• [Exercise]:
Filter the listing so that only lines with the word "html" remain.
━━━ Dataset entries
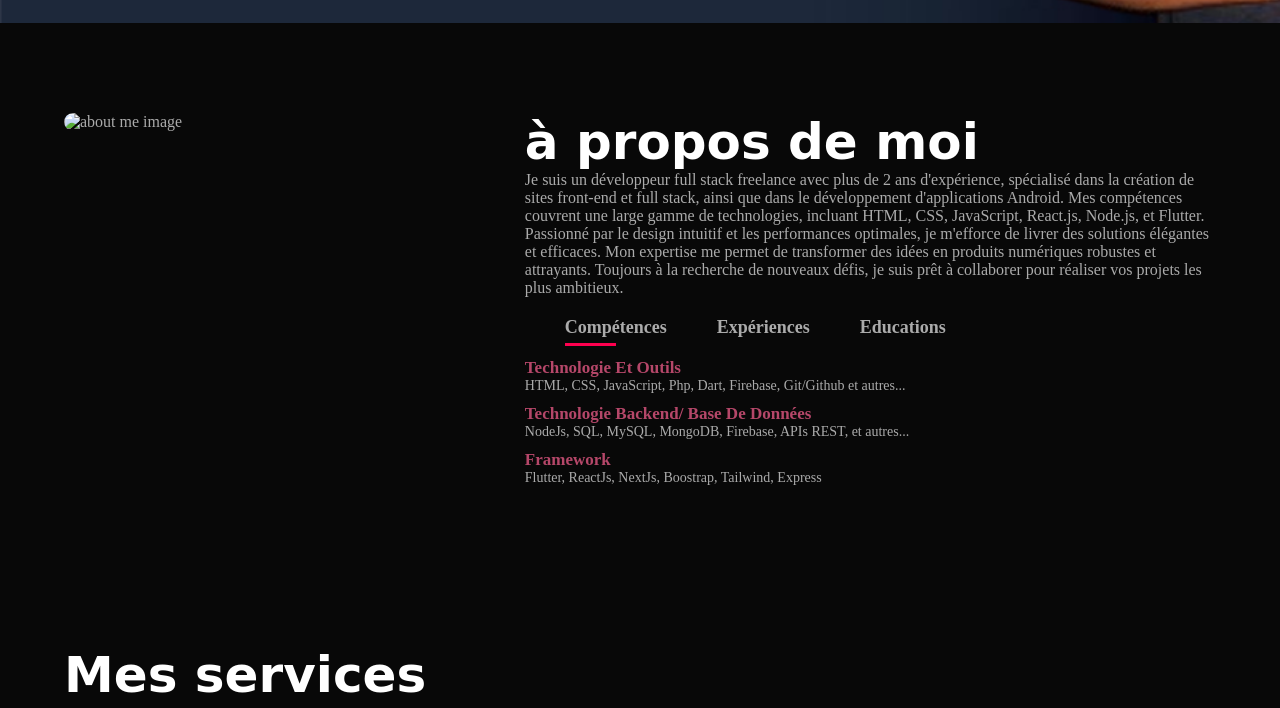
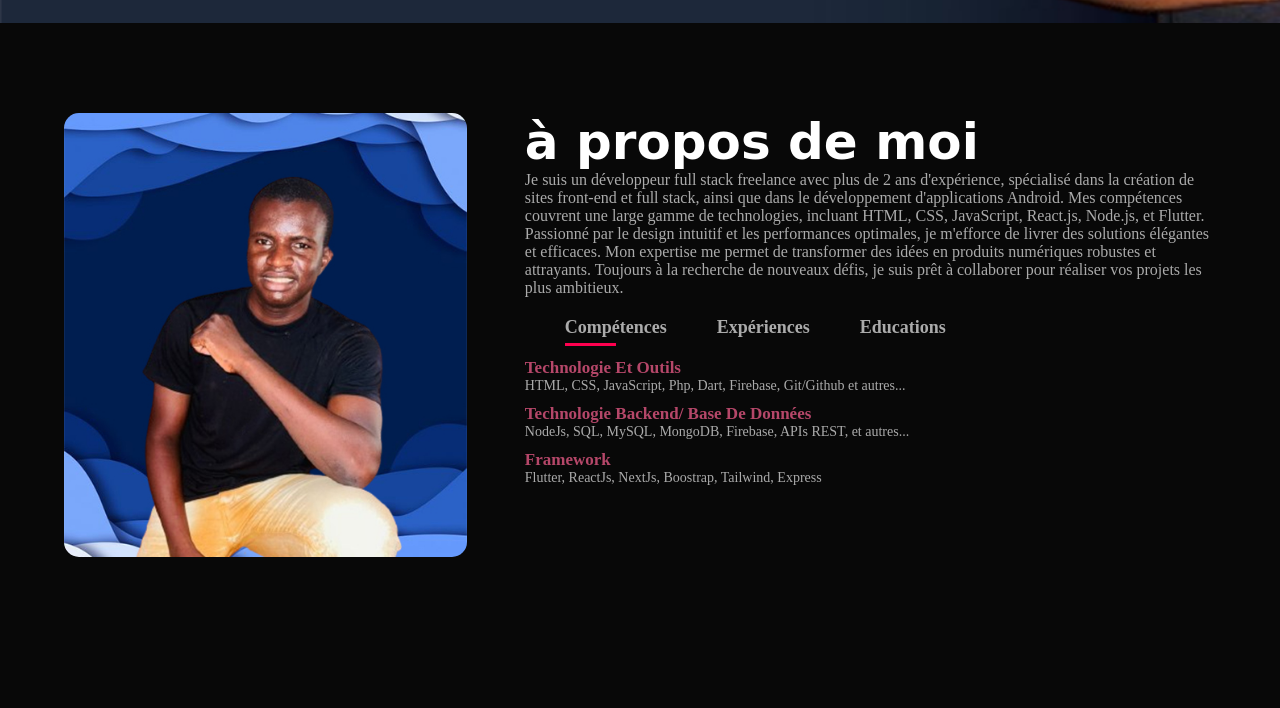
Before and after one commit to McOriginal/Portfolio_Cisse_Mohamed, a plain HTML site: page index.html in a window 1280 px wide. Shown: the part 937-1645 px from the top of the page. Drawn offline with Linux system fonts and the light colour scheme; the site is published under a folder, as on GitHub Pages, so addresses that start at the root find nothing.

Commit message:
Correction

```diff
--- a/index.html
+++ b/index.html
@@ -49,7 +49,7 @@
         <div class="container">
             <div class="row">
                 <div class="about-col-1">
-                    <img src="/images/about bg.jpg" alt="about me image">
+                    <img src="images/about bg.jpg" alt="about me image">
                 </div>
                 <div class="about-col-2">
                     <h1 class="sub-title text_title">à propos de moi</h1>
```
━━━━━━
• [Task answer]:
Before and after one commit to McOriginal/Portfolio_Cisse_Mohamed, a plain HTML site: page index.html in a window 1280 px wide. Shown: the part 937-1645 px from the top of the page. Drawn offline with Linux system fonts and the light colour scheme; the site is published under a folder, as on GitHub Pages, so addresses that start at the root find nothing.
--- a/index.html
+++ b/index.html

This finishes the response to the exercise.